As always, we will continue to do everything possible to protect the health of our passengers and crew.
For US passenger inquiries, contact 1-800-PRINCESS.
For UK passenger queries, contact Reservations on 0845 3 555 800.
If you’re nervous about the recent swine flu outbreak and want to cancel an upcoming vacation to Mexico, you might want to read this before calling your travel agent.
In the last 24 hours, I’ve received several e-mails like the following one from reader Aaron Kyle.
I have booked a vacation package to Cancun from Phoenix through Travelocity and now need to cancel my trip due to the swine flu outbreak.

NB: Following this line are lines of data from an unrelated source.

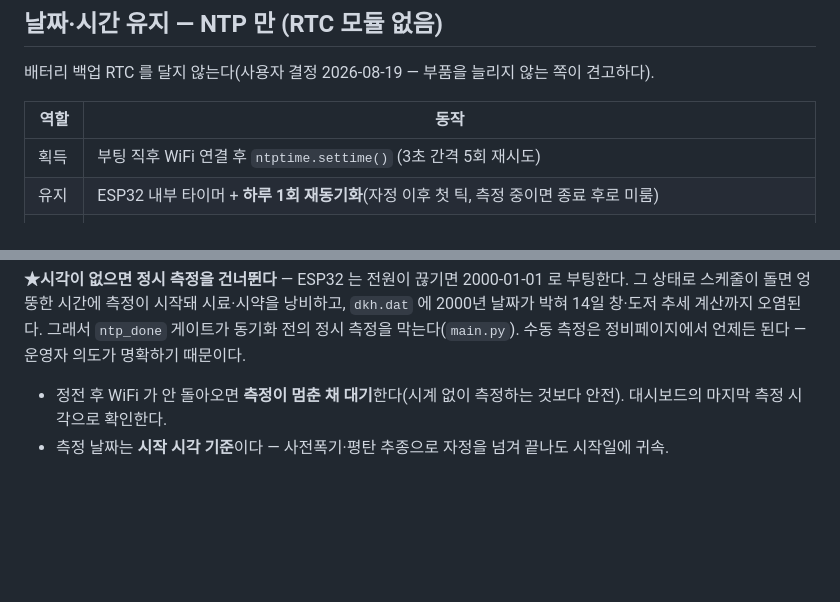
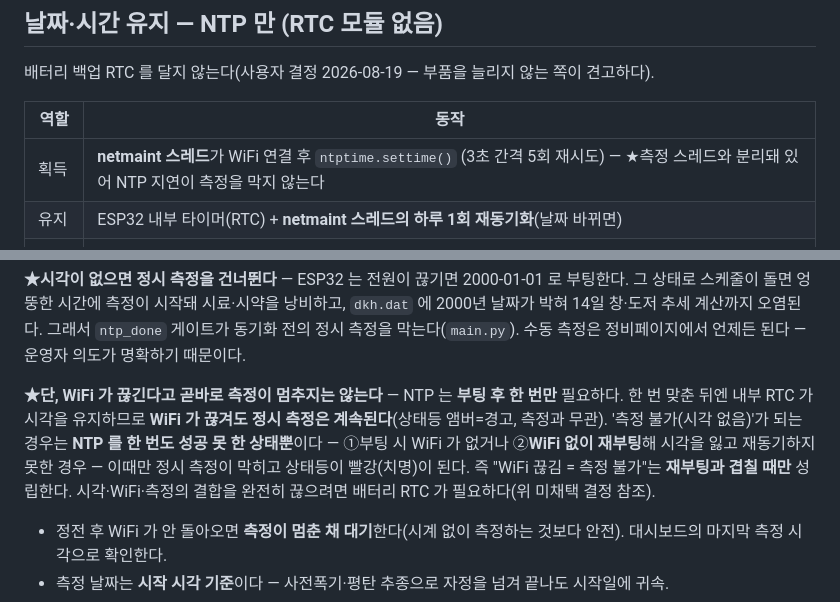
Before and after one commit to taeseokyi/reefwiz-esp32, a Markdown page: README.md, 2 parts joined by grey strips. GitHub-like rendering; blank space fills up the shorter version.

Commit message:
README: WiFi 끊김과 측정 가능성의 결합 관계 명확화 + NTP netmaint 이관 반영
NTP는 부팅 후 1회만 필요 — 한 번 맞추면 RTC가 유지해 WiFi 끊겨도 정시측정 계속(경고).
'측정 불가(시각없음·치명)'는 NTP 미성공 상태뿐(부팅 시 WiFi 없음 / WiFi 없이 재부팅).
즉 'WiFi 끊김=측정 불가'는 재부팅과 겹칠 때만 성립. 시각획득/유지 표를 netmaint 스레드로 갱신.

Co-Authored-By: Claude Opus 4.8 (1M context) <noreply@anthropic.com>

```diff
--- a/README.md
+++ b/README.md
@@ -472,8 +472,8 @@ MicroPython 버전이 바뀌면 파일시스템 레이아웃이 맞지 않을
 
 | 역할 | 동작 |
 |---|---|
-| 획득 | 부팅 직후 WiFi 연결 후 `ntptime.settime()` (3초 간격 5회 재시도) |
-| 유지 | ESP32 내부 타이머 + **하루 1회 재동기화**(자정 이후 첫 틱, 측정 중이면 종료 후로 미룸) |
+| 획득 | **netmaint 스레드**가 WiFi 연결 후 `ntptime.settime()` (3초 간격 5회 재시도) — ★측정 스레드와 분리돼 있어 NTP 지연이 측정을 막지 않는다 |
+| 유지 | ESP32 내부 타이머(RTC) + **netmaint 스레드의 하루 1회 재동기화**(날짜 바뀌면) |
 | 도징기 시계 | **장치별 지정 시각**(`devices.json` 의 `sync_hours`, 기본 0시)에 도징기마다 `set time HH:MM:SS` 송신 — 원본 스케줄러 작업(`set_time.py doser`) 상당. 도징기는 자체 타이머로 도징하므로 시계가 밀리면 도징 시각이 어긋난다. ★`ntp_done` 이 아니면 보내지 않는다 — 2000-01-01 을 밀어 넣으면 **동기를 건너뛰는 것보다 나쁘다** |
 | 표현 | 내부는 UTC, KST 변환은 **표시할 때만** (`rwtime.py`, `TZ_OFFSET_S`) |
 | 늦은 복구 | 부팅 시 WiFi 가 없었어도, 나중에 붙는 순간 동기화한다 |
@@ -486,6 +486,13 @@ dkh.dat·로그·plateau 의 타임스탬프는 전부 `rwtime` 한 곳을 지
 2000년 날짜가 박혀 14일 창·도저 추세 계산까지 오염된다. 그래서 `ntp_done` 게이트가 동기화
 전의 정시 측정을 막는다(`main.py`). 수동 측정은 정비페이지에서 언제든 된다 — 운영자 의도가
 명확하기 때문이다.
+
+**★단, WiFi 가 끊긴다고 곧바로 측정이 멈추지는 않는다** — NTP 는 **부팅 후 한 번만** 필요하다.
+한 번 맞춘 뒤엔 내부 RTC 가 시각을 유지하므로 **WiFi 가 끊겨도 정시 측정은 계속된다**(상태등 앰버=경고,
+측정과 무관). '측정 불가(시각 없음)'가 되는 경우는 **NTP 를 한 번도 성공 못 한 상태뿐**이다 —
+①부팅 시 WiFi 가 없거나 ②**WiFi 없이 재부팅**해 시각을 잃고 재동기하지 못한 경우 — 이때만 정시 측정이
+막히고 상태등이 빨강(치명)이 된다. 즉 "WiFi 끊김 = 측정 불가"는 **재부팅과 겹칠 때만** 성립한다.
+시각·WiFi·측정의 결합을 완전히 끊으려면 배터리 RTC 가 필요하다(위 미채택 결정 참조).
 
 - 정전 후 WiFi 가 안 돌아오면 **측정이 멈춘 채 대기**한다(시계 없이 측정하는 것보다 안전).
   대시보드의 마지막 측정 시각으로 확인한다.
```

I contacted Travelocity’s customer service department and they said that they needed to contact the hotel in order to see if a refund is available.
When I tried to contact the hotel myself, the Fiesta Americana Condesa said that I will need to get a refund through Travelocity! I am going around in circles trying to get a straight answer.
They didn’t allow the $100 shuttle fee to be refunded by Olympus Tours, and they said I will have to contact the airlines on my own to make changes.
This is a disaster….can you help?
The United States has imposed no additional constraints or limitations on travel between the United States and Mexico. Travelers are encouraged to comply with suggestions by Mexican public health officials and to be alert to good health and sanitation practices.
Personally, I think it’s too soon to cancel a Mexico vacation unless you’re visiting an area that’s directly affected by swine flu. If the outbreak is contained, a trip to Cancun will probably be infection-free.
Travelocity is listing the airlines with flexible change policies on its site, but it isn’t saying what it would do to help a customer cancel a vacation. In fact, it would be impractical to allow customers to call off their vacations now, because travel agencies would then have to allow customers cancel trips to California, Kansas, New York, Ohio and Texas, where the swine flu has made an appearance.
The next 24 to 48 hours will be interesting. If swine flu is contained, we can all get on with our lives and continue traveling.
If it isn’t, then all bets are off. Everything will come unraveled, and even if you booked your vacation through an online travel agency, it’s hard to imagine a scenario where you won’t be forced to deal directly with each airline, hotel and car rental agency to negotiate a refund or a re-do.